The story behind Bill Hornbuckle’s rise to the pinnacle of the hospitality industry is an interesting, even inspiring one. But it’s not complicated: The president and COO of MGM Resorts made it the old-fashioned way — by working his way up.
It was a steady and often unglamorous climb, one that involved years of saying “yes” to changing assignments, undesirable shifts, and incremental promotions.
“I was a room service attendant and a busboy at the Jockey Club,” Hornbuckle recalled. “I worked in banquets at the old MGM. My first real job — where I ended up in a suit — was as an assistant hotel manager at the Flamingo Hilton working six days a week.”
The hospitality bug struck Hornbuckle at an early age — 18 to be exact, when he got his first industry gig as a bartender in his home state of Connecticut, where at the time the legal drinking age was 18. He says he enjoyed the fast pace of the service environment but quickly recognized the hospitality scene in Connecticut “wasn’t really happening.” With a few community college credits under his belt, Hornbuckle began inquiring about an up-and-coming school out West—what was then called the “Hotel School” at UNLV.
Four weeks later, Hornbuckle and his two friends were driving out to Vegas — a destination they almost didn’t make. “I had paid $100 for a station wagon,” Hornbuckle recalled. “The car died before we got out of Connecticut. A friend’s dad loaned us his van … so that’s how we got to Vegas.”
Fast-forward a few years and Hornbuckle was a UNLV graduate and well on his well way to becoming one of the college's greatest success stories, ascending through the ranks at Mirage Resorts, Caesars Palace, and then MGM.

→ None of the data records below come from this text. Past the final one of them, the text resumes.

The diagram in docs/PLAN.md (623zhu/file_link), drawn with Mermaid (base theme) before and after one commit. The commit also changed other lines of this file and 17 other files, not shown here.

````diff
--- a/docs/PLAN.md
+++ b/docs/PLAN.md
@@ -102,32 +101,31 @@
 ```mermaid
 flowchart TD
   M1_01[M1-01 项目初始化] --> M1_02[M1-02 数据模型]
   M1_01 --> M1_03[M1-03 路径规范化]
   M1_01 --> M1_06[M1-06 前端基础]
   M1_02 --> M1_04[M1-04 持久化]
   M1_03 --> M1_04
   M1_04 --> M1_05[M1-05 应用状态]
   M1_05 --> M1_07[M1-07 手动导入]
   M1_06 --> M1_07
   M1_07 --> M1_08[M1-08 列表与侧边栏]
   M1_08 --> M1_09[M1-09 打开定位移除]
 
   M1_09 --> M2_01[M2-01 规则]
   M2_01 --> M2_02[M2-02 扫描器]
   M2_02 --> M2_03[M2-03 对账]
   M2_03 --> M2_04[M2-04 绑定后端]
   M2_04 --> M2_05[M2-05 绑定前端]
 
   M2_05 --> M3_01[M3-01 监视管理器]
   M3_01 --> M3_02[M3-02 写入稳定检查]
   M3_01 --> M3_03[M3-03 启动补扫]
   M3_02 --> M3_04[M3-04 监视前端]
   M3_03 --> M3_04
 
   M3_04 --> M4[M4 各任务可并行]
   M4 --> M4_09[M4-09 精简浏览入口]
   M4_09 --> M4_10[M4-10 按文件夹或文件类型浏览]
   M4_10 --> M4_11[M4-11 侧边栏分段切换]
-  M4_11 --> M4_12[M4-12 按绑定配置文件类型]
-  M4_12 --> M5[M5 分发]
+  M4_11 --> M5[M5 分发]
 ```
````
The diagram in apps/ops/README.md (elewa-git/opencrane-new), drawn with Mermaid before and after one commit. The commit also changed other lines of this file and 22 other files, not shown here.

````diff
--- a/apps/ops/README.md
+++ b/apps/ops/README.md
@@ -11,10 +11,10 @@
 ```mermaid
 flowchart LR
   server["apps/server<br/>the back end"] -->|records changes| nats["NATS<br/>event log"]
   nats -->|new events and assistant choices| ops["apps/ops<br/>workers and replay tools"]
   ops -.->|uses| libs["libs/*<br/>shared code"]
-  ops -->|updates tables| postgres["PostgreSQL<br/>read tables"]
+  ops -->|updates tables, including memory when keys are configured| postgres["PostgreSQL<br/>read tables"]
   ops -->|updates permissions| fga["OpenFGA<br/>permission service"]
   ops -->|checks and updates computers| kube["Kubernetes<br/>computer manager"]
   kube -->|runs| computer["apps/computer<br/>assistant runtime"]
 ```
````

“Bill is a great example of someone who really took what he learned in school and ran with it in the industry,” said Hospitality College Dean Stowe Shoemaker. “Others would have been content to stay where they were, but Bill kept on pushing.”
It’s a success story that doesn’t surprise Cindy Kiser Murphey, a fellow Hospitality College grad (’80 BS and ’95 MS) who is the president and COO of New York-New York.
“When Bill has a vision, he holds onto it, works incredibly hard to make it come to life, and inevitably makes it better,” said Kiser Murphey.
Do Something Better
Hornbuckle’s history of pushing the envelope may partially explain his skyrocket to success, but it’s his commitment to helping others (particularly students) that truly sets him apart. That commitment is one of the reasons Hornbuckle was chosen as the Hospitality College’s 2019 Industry Leader of the Year.
Among his numerous philanthropic efforts, Hornbuckle and his wife, Wendy, established an endowed scholarship fund in 2004 to provide much-needed financial support to Nevada-based students pursuing a hospitality degree at UNLV.
It was a logical decision for the UNLV alum and 40-year veteran of the hotel gaming industry. But Hornbuckle’s inspiration to create the scholarship stemmed from something even more personal. “I was poor when I was in Catholic high school,” Hornbuckle recalled. “And I didn’t know it but my parents weren’t paying tuition. They couldn’t afford it. But the school kept me on for three-and-a-half years. Ten years later, I finally found out and said, ‘I want to pay it back.’ The administrator of the school said, ‘Don’t pay it back; do something better. Set up a fund.’ So I paid for other kids to go to school, and it was meaningful.”
That legacy of giving is both meaningful and powerful for the recipients of the Hornbuckle Family Scholarship at UNLV. Some of the latest scholarship beneficiaries got the opportunity to meet with the MGM exec in November at his corporate office in the Bellagio Hotel. It was a rare opportunity for the students to talk shop with an industry icon and share the impact of the scholarship directly with their donor.
“It’s an incredibly fulfilling feeling to know that someone I had never met believes in me,” sophomore Meagan Taylor said. “A few weeks ago, we were doing mock interviews for a class and I was incredibly nervous. It dawned on me that the president of the MGM believed in me enough to invest in me … which was a real confidence booster.”
Before their visit ended, Hornbuckle thanked the students, wished them well, and left them with one last piece of advice: “The only thing that I would ask of you is that you remember this. Some day when you are in the position to do so, give back to someone else.”